Required work = Return every line below as is, leaving out the pictures.

(Web page revision data)
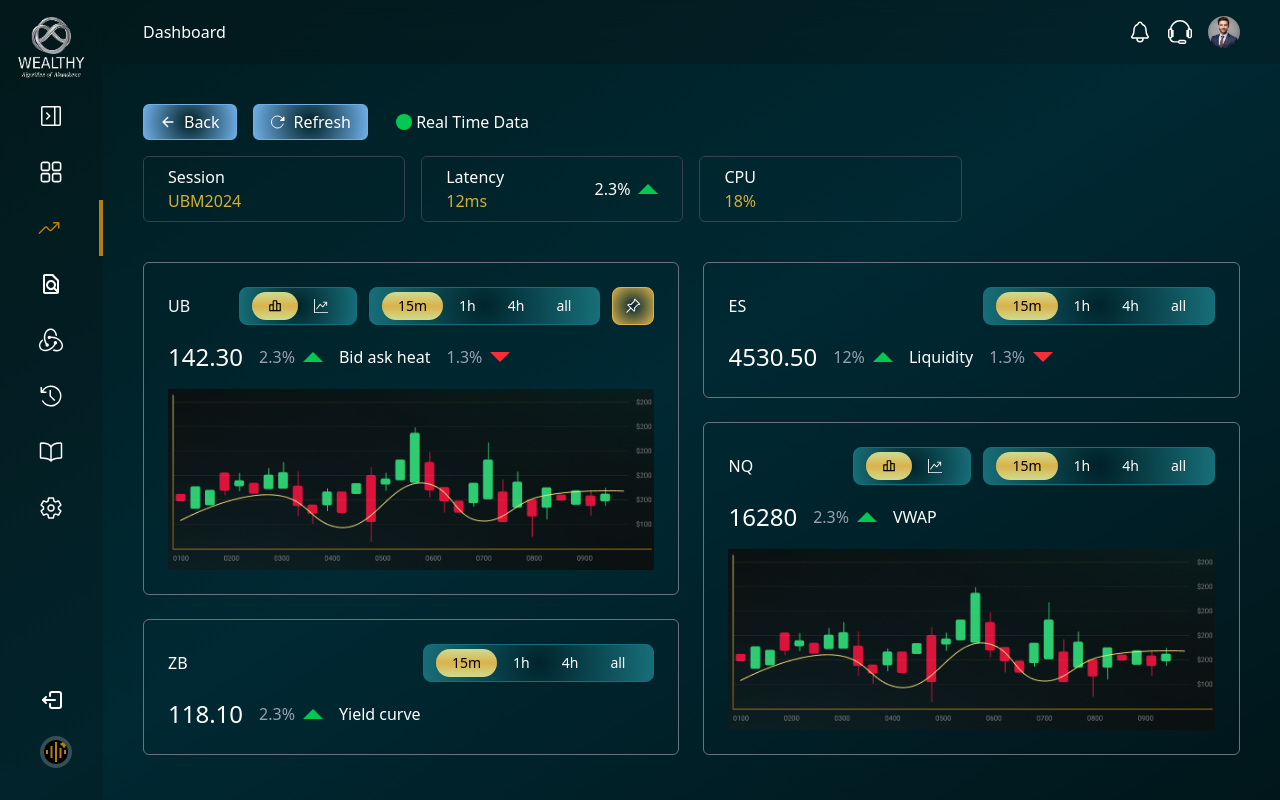
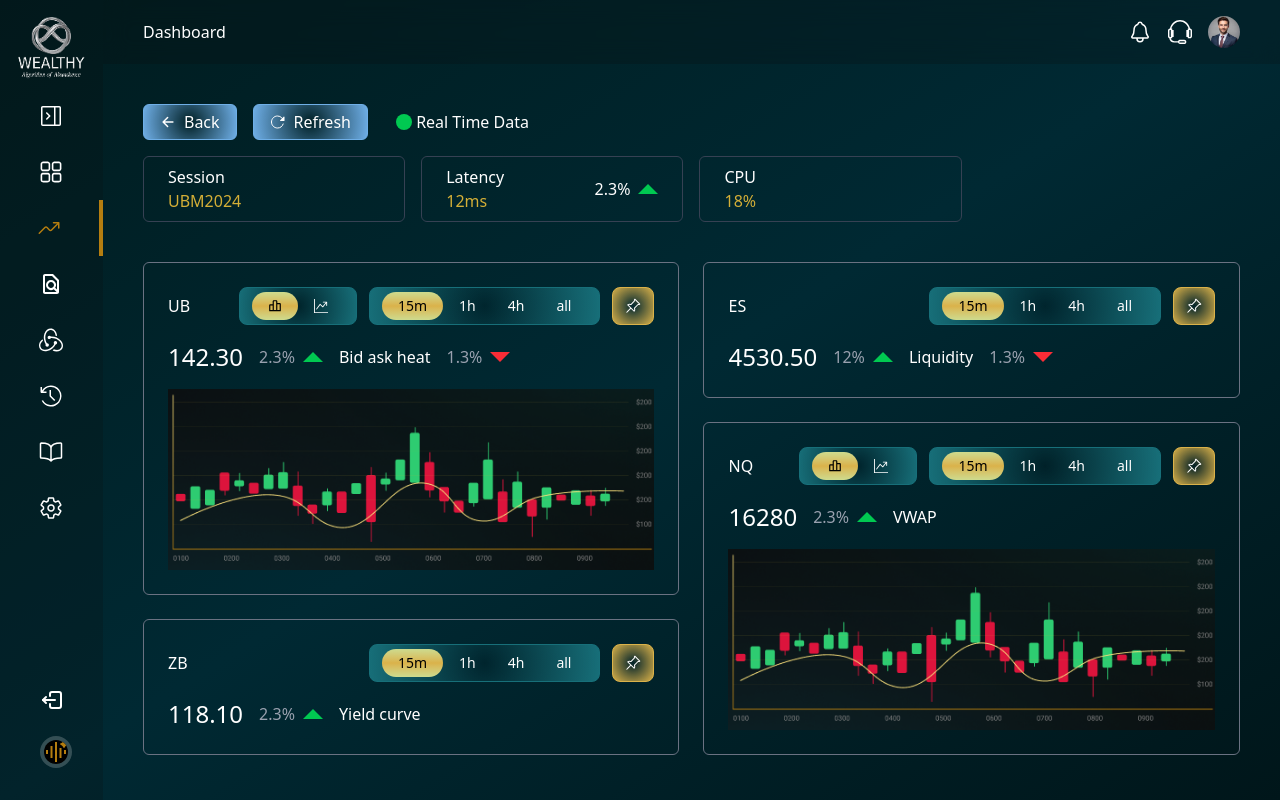
Before and after one commit to shaishab316/trading, a React (Vite) app: page /controls in a window 1280 px wide. Built offline with nearby package versions, Linux system fonts and the light colour scheme.

Commit message:
feat: Add pin toggle button to each control section
Adds a toggle button with a pin icon to each control section in the Controls page.  The toggle button's `onToggle` prop currently logs to the console.

```diff
--- a/src/app/pages/Controls.tsx
+++ b/src/app/pages/Controls.tsx
@@ -106,6 +106,9 @@ export default function Controls() {
 									}))}
 									onChange={console.log}
 								/>
+								<ToggleButton onToggle={console.log}>
+									<BsPinAngle />
+								</ToggleButton>
 							</div>
 						</div>
 						<div className="mt-4 flex gap-4 flex-wrap items-center">
@@ -133,6 +136,9 @@ export default function Controls() {
 									}))}
 									onChange={console.log}
 								/>
+								<ToggleButton onToggle={console.log}>
+									<BsPinAngle />
+								</ToggleButton>
 							</div>
 						</div>
 						<div className="mt-4 flex gap-4 flex-wrap items-center">
@@ -177,6 +183,9 @@ export default function Controls() {
 									}))}
 									onChange={console.log}
 								/>
+								<ToggleButton onToggle={console.log}>
+									<BsPinAngle />
+								</ToggleButton>
 							</div>
 						</div>
 						<div className="my-4 flex gap-4 flex-wrap items-center">
```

Answer to the exercise =
Before and after one commit to shaishab316/trading, a React (Vite) app: page /controls in a window 1280 px wide. Built offline with nearby package versions, Linux system fonts and the light colour scheme.

Commit message:
feat: Add pin toggle button to each control section
Adds a toggle button with a pin icon to each control section in the Controls page.  The toggle button's `onToggle` prop currently logs to the console.

```diff
--- a/src/app/pages/Controls.tsx
+++ b/src/app/pages/Controls.tsx
@@ -106,6 +106,9 @@ export default function Controls() {
 									}))}
 									onChange={console.log}
 								/>
+								<ToggleButton onToggle={console.log}>
+									<BsPinAngle />
+								</ToggleButton>
 							</div>
 						</div>
 						<div className="mt-4 flex gap-4 flex-wrap items-center">
@@ -133,6 +136,9 @@ export default function Controls() {
 									}))}
 									onChange={console.log}
 								/>
+								<ToggleButton onToggle={console.log}>
+									<BsPinAngle />
+								</ToggleButton>
 							</div>
 						</div>
 						<div className="mt-4 flex gap-4 flex-wrap items-center">
@@ -177,6 +183,9 @@ export default function Controls() {
 									}))}
 									onChange={console.log}
 								/>
+								<ToggleButton onToggle={console.log}>
+									<BsPinAngle />
+								</ToggleButton>
 							</div>
 						</div>
 						<div className="my-4 flex gap-4 flex-wrap items-center">
```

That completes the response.